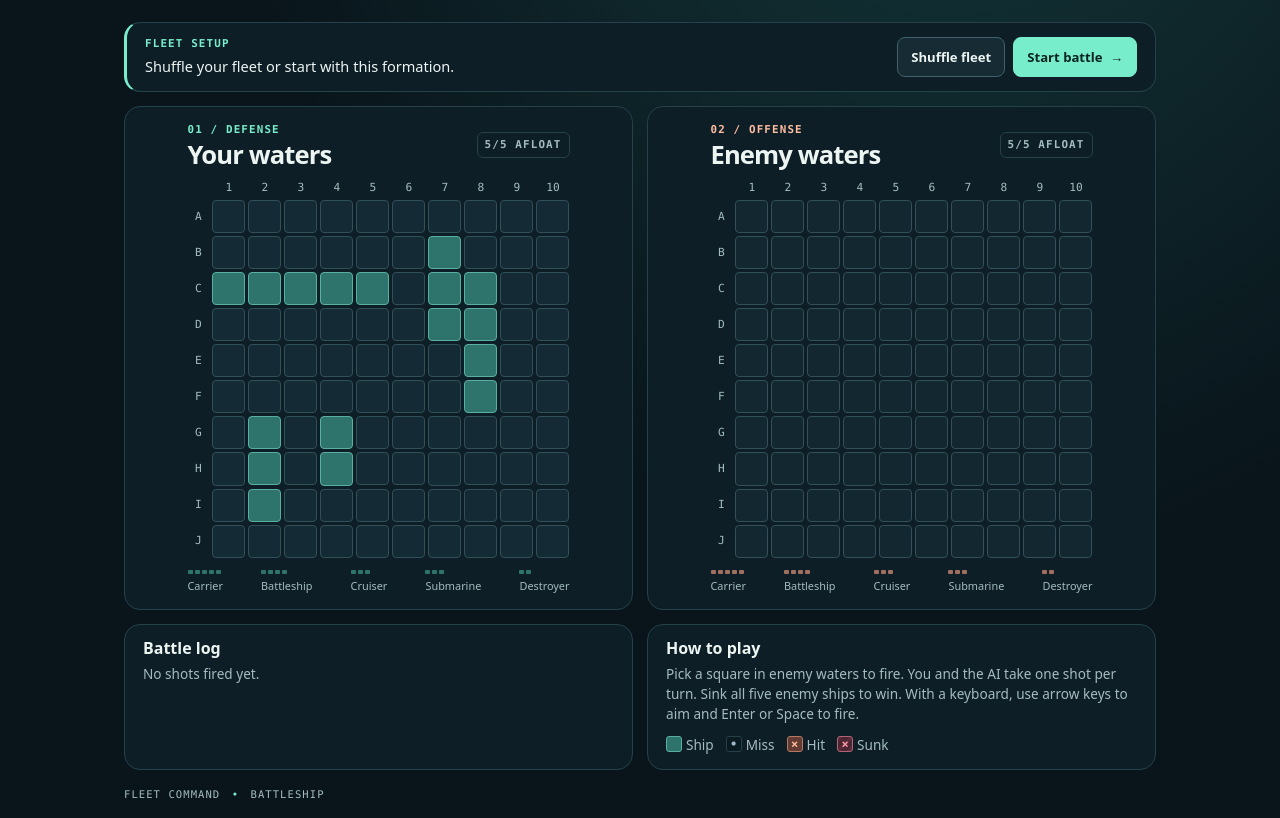
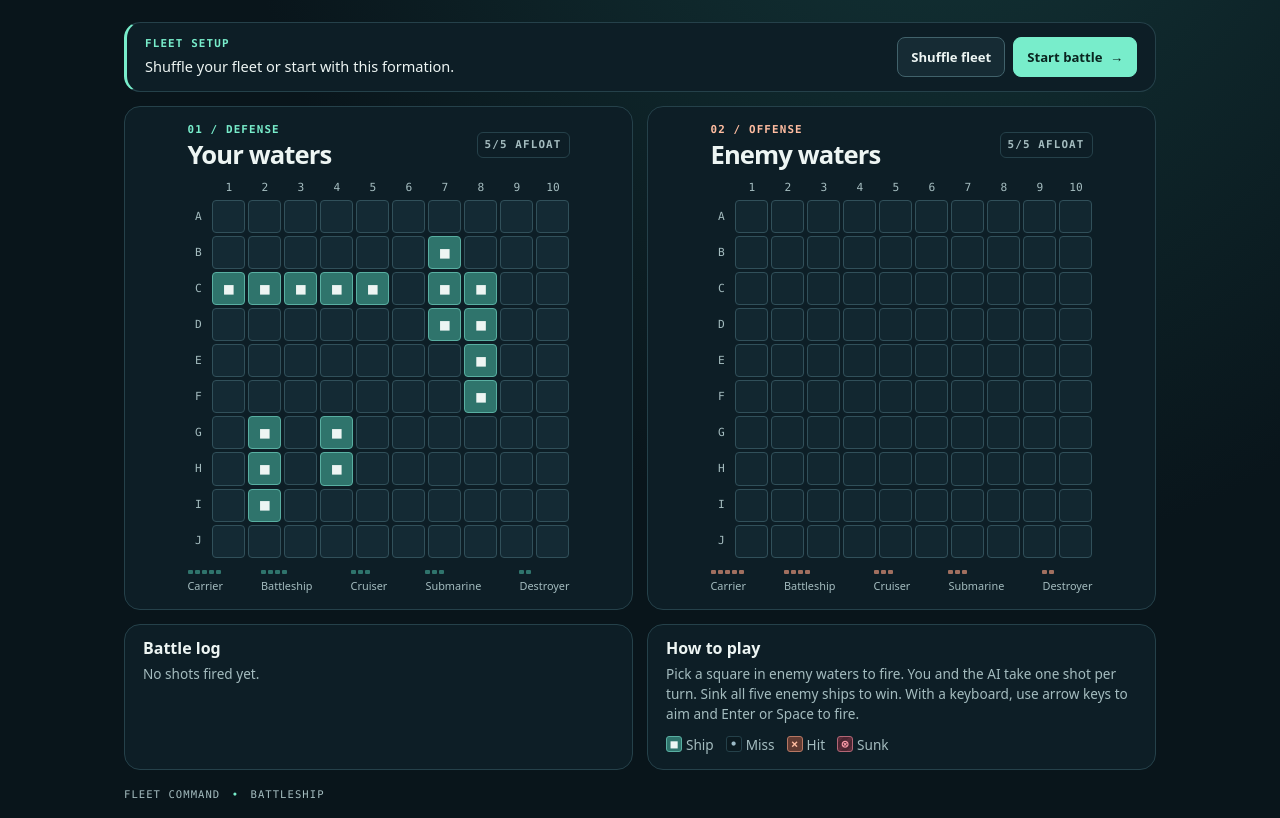
Before and after one commit to Zachstrick/Cognition-Battle-Ship-ZS, a plain HTML site: page index.html in a window 1280 px wide. Shown: the part 231-1049 px from the top of the page. Drawn offline with Linux system fonts and the light colour scheme.

Commit message:
Distinguish board states without relying on color
Co-Authored-By: Devin AI <158243242+devin-ai-integration[bot]@users.noreply.github.com>

```diff
--- a/app.mjs
+++ b/app.mjs
@@ -9,10 +9,10 @@ const restart = byId('restart');
 const log = byId('log');
 const labels = {
   water: ['Unfired', ''],
-  ship: ['Ship', ''],
+  ship: ['Ship', '■'],
   miss: ['Miss', '•'],
   hit: ['Hit', '×'],
-  sunk: ['Sunk', '×'],
+  sunk: ['Sunk', '⊗'],
 };
 
 let battle = new Battle();
--- a/index.html
+++ b/index.html
@@ -74,10 +74,10 @@
           <h2 id="how-title">How to play</h2>
           <p id="instructions">Pick a square in enemy waters to fire. You and the AI take one shot per turn. Sink all five enemy ships to win. With a keyboard, use arrow keys to aim and Enter or Space to fire.</p>
           <ul class="legend" aria-label="Board symbols">
-            <li><span class="swatch ship" aria-hidden="true"></span>Ship</li>
+            <li><span class="swatch ship" aria-hidden="true">■</span>Ship</li>
             <li><span class="swatch miss" aria-hidden="true">•</span>Miss</li>
             <li><span class="swatch hit" aria-hidden="true">×</span>Hit</li>
-            <li><span class="swatch sunk" aria-hidden="true">×</span>Sunk</li>
+            <li><span class="swatch sunk" aria-hidden="true">⊗</span>Sunk</li>
           </ul>
         </section>
       </div>
--- a/style.css
+++ b/style.css
@@ -130,7 +130,7 @@ h1 span { color: var(--accent); }
 .target .tile[aria-disabled="false"] { cursor: crosshair; }
 .target .tile[aria-disabled="false"]:hover { border-color: var(--accent); background: #214640; }
 .tile:focus-visible { position: relative; z-index: 1; outline-offset: 0; }
-.tile[data-state="ship"], .swatch.ship { background: var(--ship); border-color: #59afa2; }
+.tile[data-state="ship"], .swatch.ship { background: var(--ship); color: var(--text); border-color: #59afa2; }
 .tile[data-state="miss"], .swatch.miss { background: #0b1a20; color: #9cbac6; }
 .tile[data-state="hit"], .swatch.hit { background: #623b32; color: var(--hit); border-color: #b67763; }
 .tile[data-state="sunk"], .swatch.sunk {
```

++++++

TASK ITEM:
Count the lines above holding "disabled". Give only the number.

RESULT BELOW:
2